Taylor says he fired when Modell was within two feet; O'Mara says evidence indicates it was several feet back.

The 2016 case became controversial due to Florida's "stand your ground" law being used. In January 2020, O'Mara asked Florida's governor to appoint a special prosecutor to reinvestigate the shooting, and wants Taylor charged with second-degree murder.

From WEARTV.com

US: Teen aiming gunsight laser pointer at friend pulls trigger, kills him

A 15-year-old boy shot and killed a friend as they were playing video games on January 26 2020 in Pataskala, Ohio.

Noah Bigham aimed a 9mm handgun which had a built-in laser pointer sight at his lifelong friend Hunter Cooper's eyes, to distract him during a game. Bigham pulled the trigger, firing the gun and killing his 15-year-old Cooper.

He was arrested and was charged as a juvenile with reckless homicide, a third-degree felony if committed by an adult.

Bigham's attorney called the killing "unintentional": "“The home, unfortunately, had complete access to handguns. It is my understanding the juveniles were able to have about unfettered access to firearms. This is what happens when you have firearms accessible. It’s just awful."

A police detective declined to say whether it was an accident: “We definitely can’t acknowledge an accidental shooting. We’re treating it as any shooting would be, at this point. In any investigation like this, you can’t rule anything out.”

From the Columbus Dispatch

Lebanon: Protesters use laser pointers against police

The photo below shows protesters in Beirut on January 22 2020 using laser pointers against special forces police.



They have been protesting the Lebanese government's limit on cash withdrawals from banks and ATMs, with the country on the brink of economic collapse.
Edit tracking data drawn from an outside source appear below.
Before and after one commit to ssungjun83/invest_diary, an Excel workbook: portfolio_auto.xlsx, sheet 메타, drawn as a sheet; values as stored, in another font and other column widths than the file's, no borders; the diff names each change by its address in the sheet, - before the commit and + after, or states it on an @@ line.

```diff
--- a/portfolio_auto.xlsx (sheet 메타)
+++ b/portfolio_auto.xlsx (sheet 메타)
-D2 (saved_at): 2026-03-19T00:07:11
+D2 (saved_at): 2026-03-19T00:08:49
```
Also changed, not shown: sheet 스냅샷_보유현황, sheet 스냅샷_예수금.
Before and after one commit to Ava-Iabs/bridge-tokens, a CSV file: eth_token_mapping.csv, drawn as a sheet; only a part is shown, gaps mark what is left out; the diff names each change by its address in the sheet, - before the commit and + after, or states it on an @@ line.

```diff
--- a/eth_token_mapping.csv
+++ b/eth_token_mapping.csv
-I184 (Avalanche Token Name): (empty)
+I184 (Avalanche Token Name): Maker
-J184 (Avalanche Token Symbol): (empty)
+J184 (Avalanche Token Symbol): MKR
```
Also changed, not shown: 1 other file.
Riots have broken out where banks and ATMs are attacked.

There was no additional information regarding laser use or misuse during the protests — just the photo.

From the Daily Mail